The real nervousness is about the realisation that this is a very critical time for the country and I cannot afford to make mistakes. For me it is a do-or-die situation. My real job has just begun. And I believe in what Lord Krishna told Arjun, that one should not worry about success or failure but concentrate on doing one’s job well. If the intention is right, good results will inevitably follow.

It is an unprecedented event that a political party has literally sprung up from street protests, without any “ism”, caste, creed, religion or otherwise. What gives you the hope that you will survive the collective anger of all political parties and last long enough to achieve your agenda?

I am aware that the status quoist parties will try and derail us because we have challenged the basic premise of their existence. But we are a party which is here to change the politics of all other parties. Very soon you will see how the other parties will be forced to follow our agenda. We are aware of the time constraints also and will have a time frame to fulfil as much of our agenda as possible. We will have to fulfil the main promises within 10-15 days of coming to power, and these will include the right to recall, the right to reject, a strong Lokpal and swaraj in the real sense of the term. If after achieving this much, we fall, so be it.

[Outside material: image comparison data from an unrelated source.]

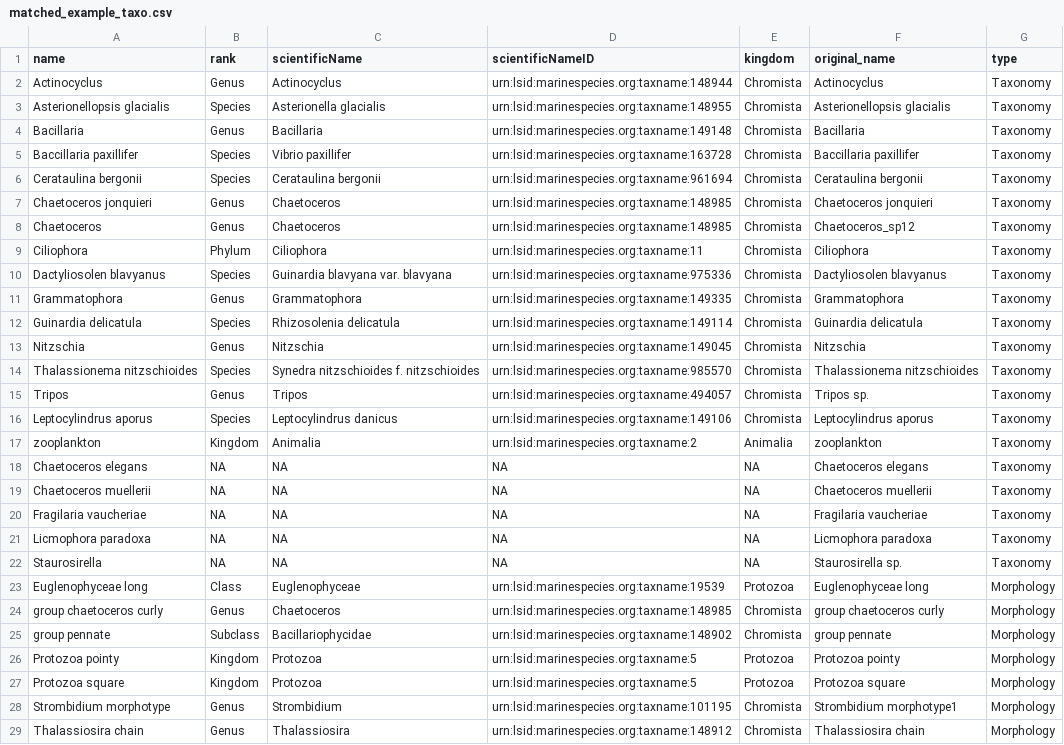
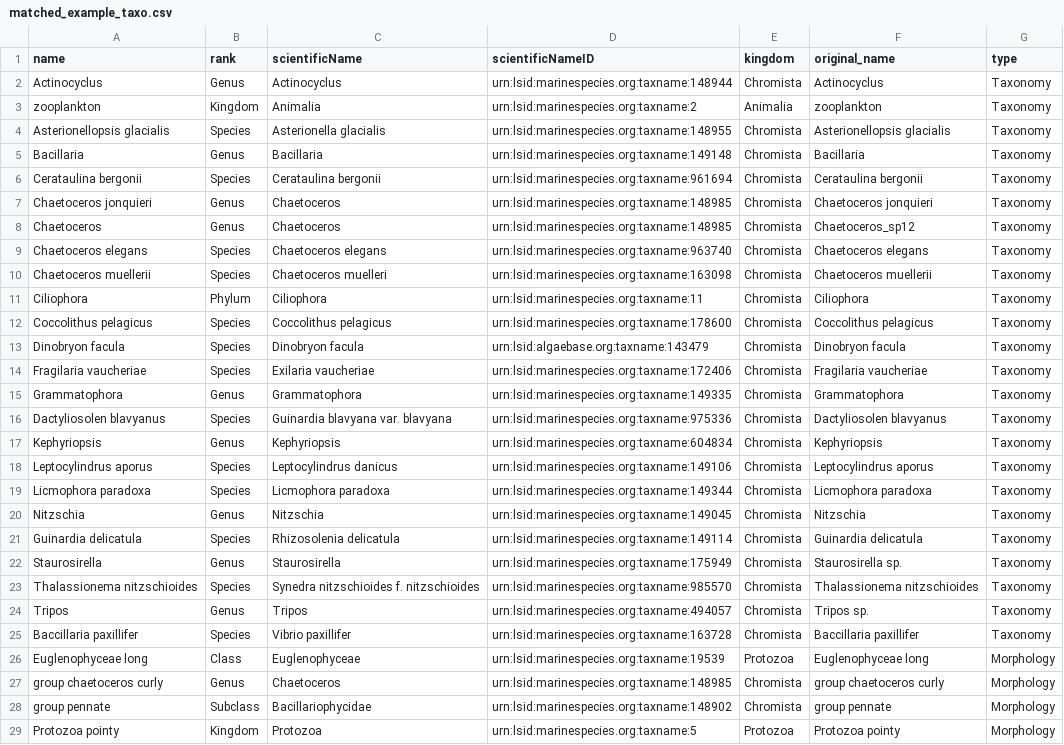
Before and after one commit to VirginieSonnet/TaxonomyMatch, a CSV file: data/matched_example_taxo.csv, drawn as a sheet; only a part is shown; the shorter side is filled out with more unchanged rows.

Commit message:
add extra processing steps for taxonomy

```diff
--- a/data/matched_example_taxo.csv
+++ b/data/matched_example_taxo.csv
@@ -2,5 +2,5 @@ name,rank,scientificName,scientificNameID,kingdom,original_name,type
 Actinocyclus,Genus,Actinocyclus,urn:lsid:marinespecies.org:taxname:148944,Chromista,Actinocyclus,Taxonomy
+zooplankton,Kingdom,Animalia,urn:lsid:marinespecies.org:taxname:2,Animalia,zooplankton,Taxonomy
 Asterionellopsis glacialis,Species,Asterionella glacialis,urn:lsid:marinespecies.org:taxname:148955,Chromista,Asterionellopsis glacialis,Taxonomy
 Bacillaria,Genus,Bacillaria,urn:lsid:marinespecies.org:taxname:149148,Chromista,Bacillaria,Taxonomy
-Baccillaria paxillifer,Species,Vibrio paxillifer,urn:lsid:marinespecies.org:taxname:163728,Chromista,Baccillaria paxillifer,Taxonomy
 Cerataulina bergonii,Species,Cerataulina bergonii,urn:lsid:marinespecies.org:taxname:961694,Chromista,Cerataulina bergonii,Taxonomy
@@ -8,16 +8,19 @@ Chaetoceros jonquieri,Genus,Chaetoceros,urn:lsid:marinespecies.org:taxname:14898
 Chaetoceros,Genus,Chaetoceros,urn:lsid:marinespecies.org:taxname:148985,Chromista,Chaetoceros_sp12,Taxonomy
+Chaetoceros elegans,Species,Chaetoceros elegans,urn:lsid:marinespecies.org:taxname:963740,Chromista,Chaetoceros elegans,Taxonomy
+Chaetoceros muellerii,Species,Chaetoceros muelleri,urn:lsid:marinespecies.org:taxname:163098,Chromista,Chaetoceros muellerii,Taxonomy
 Ciliophora,Phylum,Ciliophora,urn:lsid:marinespecies.org:taxname:11,Chromista,Ciliophora,Taxonomy
+Coccolithus pelagicus,Species,Coccolithus pelagicus,urn:lsid:marinespecies.org:taxname:178600,Chromista,Coccolithus pelagicus,Taxonomy
+Dinobryon facula,Species,Dinobryon facula,urn:lsid:algaebase.org:taxname:143479,Chromista,Dinobryon facula,Taxonomy
+Fragilaria vaucheriae,Species,Exilaria vaucheriae,urn:lsid:marinespecies.org:taxname:172406,Chromista,Fragilaria vaucheriae,Taxonomy
+Grammatophora,Genus,Grammatophora,urn:lsid:marinespecies.org:taxname:149335,Chromista,Grammatophora,Taxonomy
 Dactyliosolen blavyanus,Species,Guinardia blavyana var. blavyana,urn:lsid:marinespecies.org:taxname:975336,Chromista,Dactyliosolen blavyanus,Taxonomy
-Grammatophora,Genus,Grammatophora,urn:lsid:marinespecies.org:taxname:149335,Chromista,Grammatophora,Taxonomy
+Kephyriopsis,Genus,Kephyriopsis,urn:lsid:marinespecies.org:taxname:604834,Chromista,Kephyriopsis,Taxonomy
+Leptocylindrus aporus,Species,Leptocylindrus danicus,urn:lsid:marinespecies.org:taxname:149106,Chromista,Leptocylindrus aporus,Taxonomy
+Licmophora paradoxa,Species,Licmophora paradoxa,urn:lsid:marinespecies.org:taxname:149344,Chromista,Licmophora paradoxa,Taxonomy
+Nitzschia,Genus,Nitzschia,urn:lsid:marinespecies.org:taxname:149045,Chromista,Nitzschia,Taxonomy
 Guinardia delicatula,Species,Rhizosolenia delicatula,urn:lsid:marinespecies.org:taxname:149114,Chromista,Guinardia delicatula,Taxonomy
-Nitzschia,Genus,Nitzschia,urn:lsid:marinespecies.org:taxname:149045,Chromista,Nitzschia,Taxonomy
+Staurosirella,Genus,Staurosirella,urn:lsid:marinespecies.org:taxname:175949,Chromista,Staurosirella sp.,Taxonomy
 Thalassionema nitzschioides,Species,Synedra nitzschioides f. nitzschioides,urn:lsid:marinespecies.org:taxname:985570,Chromista,Thalassionema nitzschioides,Taxonomy
 Tripos,Genus,Tripos,urn:lsid:marinespecies.org:taxname:494057,Chromista,Tripos sp.,Taxonomy
-Leptocylindrus aporus,Species,Leptocylindrus danicus,urn:lsid:marinespecies.org:taxname:149106,Chromista,Leptocylindrus aporus,Taxonomy
-zooplankton,Kingdom,Animalia,urn:lsid:marinespecies.org:taxname:2,Animalia,zooplankton,Taxonomy
-Chaetoceros elegans,NA,NA,NA,NA,Chaetoceros elegans,Taxonomy
-Chaetoceros muellerii,NA,NA,NA,NA,Chaetoceros muellerii,Taxonomy
-Fragilaria vaucheriae,NA,NA,NA,NA,Fragilaria vaucheriae,Taxonomy
-Licmophora paradoxa,NA,NA,NA,NA,Licmophora paradoxa,Taxonomy
-Staurosirella,NA,NA,NA,NA,Staurosirella sp.,Taxonomy
+Baccillaria paxillifer,Species,Vibrio paxillifer,urn:lsid:marinespecies.org:taxname:163728,Chromista,Baccillaria paxillifer,Taxonomy
 Euglenophyceae long,Class,Euglenophyceae,urn:lsid:marinespecies.org:taxname:19539,Protozoa,Euglenophyceae long,Morphology
```
Also changed, not shown: data/example_taxo.csv, 3 other files.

How has Arvind Kejriwal the person changed in the last one year after attaining celebrity status?

Earlier I did not believe in God, now I do. The way things have unfolded so far, it is nothing short of a miracle. There was a time when our movement was almost finished, but look at the way we survived. I don’t get affected by things like celebrity status, but yes, it is an embarrassment when I go out and get mobbed.

What keeps Arvind Kejriwal so cool at all times?

I do yoga and meditation every morning. I also do vipassana. And I follow a very normal routine at home like any aam aadmi. There is nothing extraordinary about my life.

A letter from the Editor


Dear reader,

The COVID-19-induced lockdown and the absolute necessity for human beings to maintain a physical distance from one another in order to contain the pandemic has changed our lives in unimaginable ways. The print medium all over the world is no exception.

As the distribution of printed copies is unlikely to resume any time soon, Frontline will come to you only through the digital platform until the return of normality. The resources needed to keep up the good work that Frontline has been doing for the past 35 years and more are immense. It is a long journey indeed. Readers who have been part of this journey are our source of strength.

Subscribing to the online edition, I am confident, will make it mutually beneficial.

Sincerely,

R. Vijaya Sankar

Editor, Frontline

Support Quality Journalism
This article is closed for comments.
Please Email the Editor
×